▶ Task
Only the lines that contain the string "results" belong in the answer; pull them from the records.

(Provided entries)

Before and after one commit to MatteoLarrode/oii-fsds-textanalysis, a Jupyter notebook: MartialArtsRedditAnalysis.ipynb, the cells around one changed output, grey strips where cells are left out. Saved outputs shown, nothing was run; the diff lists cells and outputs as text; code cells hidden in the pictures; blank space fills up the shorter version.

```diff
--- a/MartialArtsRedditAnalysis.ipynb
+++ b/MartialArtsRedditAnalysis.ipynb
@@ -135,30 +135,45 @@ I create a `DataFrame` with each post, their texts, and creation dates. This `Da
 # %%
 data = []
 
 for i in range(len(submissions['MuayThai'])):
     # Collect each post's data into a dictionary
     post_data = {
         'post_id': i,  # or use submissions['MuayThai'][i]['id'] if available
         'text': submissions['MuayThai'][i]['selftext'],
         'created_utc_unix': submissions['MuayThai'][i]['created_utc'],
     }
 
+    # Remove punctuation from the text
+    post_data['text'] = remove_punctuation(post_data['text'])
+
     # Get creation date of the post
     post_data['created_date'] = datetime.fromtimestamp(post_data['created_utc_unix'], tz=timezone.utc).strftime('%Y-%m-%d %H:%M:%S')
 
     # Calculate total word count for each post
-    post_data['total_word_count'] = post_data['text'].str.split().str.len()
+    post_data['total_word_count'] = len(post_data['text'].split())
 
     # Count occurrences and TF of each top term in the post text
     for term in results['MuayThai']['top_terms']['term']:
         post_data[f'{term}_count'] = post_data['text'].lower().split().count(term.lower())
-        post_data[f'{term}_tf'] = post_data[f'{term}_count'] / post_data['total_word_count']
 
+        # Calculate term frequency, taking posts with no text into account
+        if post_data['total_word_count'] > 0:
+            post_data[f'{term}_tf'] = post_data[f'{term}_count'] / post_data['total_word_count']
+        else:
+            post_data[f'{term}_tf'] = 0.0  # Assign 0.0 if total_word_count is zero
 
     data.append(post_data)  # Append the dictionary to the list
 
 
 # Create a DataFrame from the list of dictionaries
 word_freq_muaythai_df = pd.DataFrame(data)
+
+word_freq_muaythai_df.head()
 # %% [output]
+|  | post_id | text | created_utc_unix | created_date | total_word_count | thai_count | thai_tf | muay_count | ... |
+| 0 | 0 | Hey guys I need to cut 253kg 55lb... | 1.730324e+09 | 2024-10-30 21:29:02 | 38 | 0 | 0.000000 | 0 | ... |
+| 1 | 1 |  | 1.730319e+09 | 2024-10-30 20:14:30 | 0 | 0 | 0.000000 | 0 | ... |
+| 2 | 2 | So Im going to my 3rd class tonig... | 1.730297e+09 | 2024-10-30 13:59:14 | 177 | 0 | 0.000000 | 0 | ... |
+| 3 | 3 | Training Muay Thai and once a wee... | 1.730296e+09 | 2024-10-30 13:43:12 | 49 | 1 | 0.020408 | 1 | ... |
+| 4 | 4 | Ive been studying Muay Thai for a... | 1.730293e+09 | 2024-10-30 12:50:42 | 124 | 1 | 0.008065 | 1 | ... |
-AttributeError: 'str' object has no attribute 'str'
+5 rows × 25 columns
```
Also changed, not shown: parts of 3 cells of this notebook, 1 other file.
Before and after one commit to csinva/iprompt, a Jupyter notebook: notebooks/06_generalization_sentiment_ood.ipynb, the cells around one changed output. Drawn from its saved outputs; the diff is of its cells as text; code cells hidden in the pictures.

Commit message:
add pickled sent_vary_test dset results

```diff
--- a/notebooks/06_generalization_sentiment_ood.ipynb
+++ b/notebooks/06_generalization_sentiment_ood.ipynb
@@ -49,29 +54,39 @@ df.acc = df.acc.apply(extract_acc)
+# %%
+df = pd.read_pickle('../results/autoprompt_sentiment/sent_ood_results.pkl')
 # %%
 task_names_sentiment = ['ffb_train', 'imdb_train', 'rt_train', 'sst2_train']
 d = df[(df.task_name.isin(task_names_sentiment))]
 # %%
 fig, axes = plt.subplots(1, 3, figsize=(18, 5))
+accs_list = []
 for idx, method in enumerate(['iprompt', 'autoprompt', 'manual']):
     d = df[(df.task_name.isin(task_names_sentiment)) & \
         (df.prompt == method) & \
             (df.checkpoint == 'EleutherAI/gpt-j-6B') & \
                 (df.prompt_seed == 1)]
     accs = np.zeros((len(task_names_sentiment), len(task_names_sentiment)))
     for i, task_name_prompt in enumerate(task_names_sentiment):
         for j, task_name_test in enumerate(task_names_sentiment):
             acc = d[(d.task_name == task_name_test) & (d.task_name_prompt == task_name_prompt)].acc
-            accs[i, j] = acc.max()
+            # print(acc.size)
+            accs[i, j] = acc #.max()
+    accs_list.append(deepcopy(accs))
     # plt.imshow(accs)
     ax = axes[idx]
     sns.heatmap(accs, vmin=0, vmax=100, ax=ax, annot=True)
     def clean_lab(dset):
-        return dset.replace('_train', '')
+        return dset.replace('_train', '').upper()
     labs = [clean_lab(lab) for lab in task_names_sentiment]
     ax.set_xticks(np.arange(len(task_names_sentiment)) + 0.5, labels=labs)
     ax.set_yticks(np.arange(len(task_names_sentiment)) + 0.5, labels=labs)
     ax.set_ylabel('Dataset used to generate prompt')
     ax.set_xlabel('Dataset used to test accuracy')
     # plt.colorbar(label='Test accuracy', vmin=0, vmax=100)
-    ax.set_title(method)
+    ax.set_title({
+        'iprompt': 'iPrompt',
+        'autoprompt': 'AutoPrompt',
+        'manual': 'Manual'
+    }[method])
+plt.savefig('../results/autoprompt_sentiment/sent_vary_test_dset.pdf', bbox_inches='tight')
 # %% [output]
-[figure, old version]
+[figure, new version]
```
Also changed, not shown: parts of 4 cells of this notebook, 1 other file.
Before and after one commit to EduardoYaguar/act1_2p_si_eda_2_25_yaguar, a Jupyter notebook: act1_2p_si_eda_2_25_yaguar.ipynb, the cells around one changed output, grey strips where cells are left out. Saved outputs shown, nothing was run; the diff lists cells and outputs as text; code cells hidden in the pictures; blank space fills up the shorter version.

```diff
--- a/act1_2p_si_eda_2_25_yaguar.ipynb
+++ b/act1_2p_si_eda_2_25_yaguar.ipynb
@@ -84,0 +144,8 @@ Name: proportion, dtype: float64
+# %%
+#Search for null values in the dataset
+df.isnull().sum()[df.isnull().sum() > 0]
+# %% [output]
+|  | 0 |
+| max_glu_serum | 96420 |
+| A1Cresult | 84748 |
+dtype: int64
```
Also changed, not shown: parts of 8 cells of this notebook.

(End Provided entries)

▶ Answer space
     for term in results['MuayThai']['top_terms']['term']:
add pickled sent_vary_test dset results
+df = pd.read_pickle('../results/autoprompt_sentiment/sent_ood_results.pkl')
+plt.savefig('../results/autoprompt_sentiment/sent_vary_test_dset.pdf', bbox_inches='tight')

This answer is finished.